BANGOR, Maine — The morning of Feb. 15, 2009, is one that roommates Tania Riegelman and Rebecca Kosciszka likely will not soon forget.
The night before, the two University of Maine students held a party at their Old Town apartment. Aside from dozens of underage drinkers present, the night was uneventful.
The morning was a different story.
Sometime in the night, Dylan Lyford, a 19-year-old freshman from Milo, had fallen down a set of stairs and fatally fractured his skull. Mistaking his lack of responsiveness as alcohol-induced, partygoers carried him back upstairs around 2 a.m. Several hours later, Lyford was still unconscious and an ambulance crew was called. By then, it was too late.
Riegelman, 20, and Kosciszka, 19, pleaded guilty on Thursday in 3rd District Court in Bangor to furnishing a place for minors to consume alcohol, a Class D misdemeanor. They were sentenced Friday and each was ordered to pay a $1,000 fine coupled with community service. A 48-hour jail sentence that had been recom-mended Thursday was waived by Judge Jesse Gunther on Friday.
“Anything you’ve learned, you learned before you got here today,” the judge said.
Both young women were emotional during Friday’s sentence hearing. Kosciszka tried to read a statement, but couldn’t finish. Riegelman wept during her brief remarks.
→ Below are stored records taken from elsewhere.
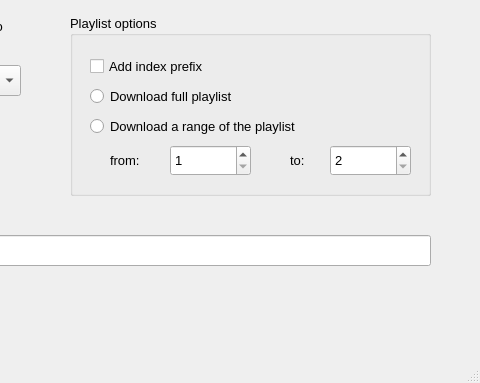
Above: main_window.ui from osamamuhammad3623/yt-dlp-UI before the change; both pictures show x 320 to 800 and y 235 to 618 of the 800 by 618 pixel window. Below: the same form after it.
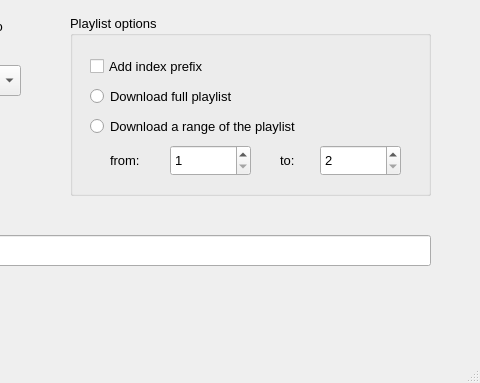
That is the form after the change.

```diff
--- a/main_window.ui
+++ b/main_window.ui
@@ -18,14 +18,14 @@
   </property>
   <property name="minimumSize">
    <size>
-    <width>10</width>
-    <height>10</height>
+    <width>800</width>
+    <height>618</height>
    </size>
   </property>
   <property name="maximumSize">
    <size>
-    <width>100000</width>
-    <height>100000</height>
+    <width>800</width>
+    <height>618</height>
    </size>
   </property>
   <property name="font">
@@ -300,7 +300,7 @@
     <widget class="QLabel" name="label_6">
      <property name="geometry">
       <rect>
-       <x>220</x>
+       <x>210</x>
        <y>130</y>
        <width>81</width>
        <height>31</height>
@@ -313,7 +313,7 @@
     <widget class="QSpinBox" name="to_index">
      <property name="geometry">
       <rect>
-       <x>260</x>
+       <x>250</x>
        <y>130</y>
        <width>81</width>
        <height>31</height>
```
“I want to offer sincere condolences to the Lyford family,” Riegelman said with a shaky voice. “I now understand the true consequences and this has forever changed my attitude toward drinking.”
Judge Gunther said a letter submitted by Lyford’s mother — in which the woman placed no blame on Riegelman, Kosciszka or anyone else who was at that party the night of Feb. 14 — helped to clarify the situation. In an e-mail sent to the Bangor Daily News shortly after her son’s death, Susan Lyford indicated she hoped it would serve as a sobering life lesson.
“All we want is for people to hold on to the memories and remember Dylan for the child he was and the man he had become,” she wrote. “All we ask is that kids learn when someone hits their head you don’t let them go to sleep. Call for help. Maybe someone will remember this and it will make a difference for someone.”
For Riegelman and Kosciszka, each of whom had supportive family members with them in court Friday, the difference was evident, Judge Gunther noted.
“This was obviously a terrible, terrible result,” she said, although she noted that underage drinking is not an uncommon occurrence. “And not just for Dylan; others have suffered greatly, too.”
Shortly after the proceeding, Kosciszka’s attorney, David Bate, agreed and said his client will live with regret for a long time.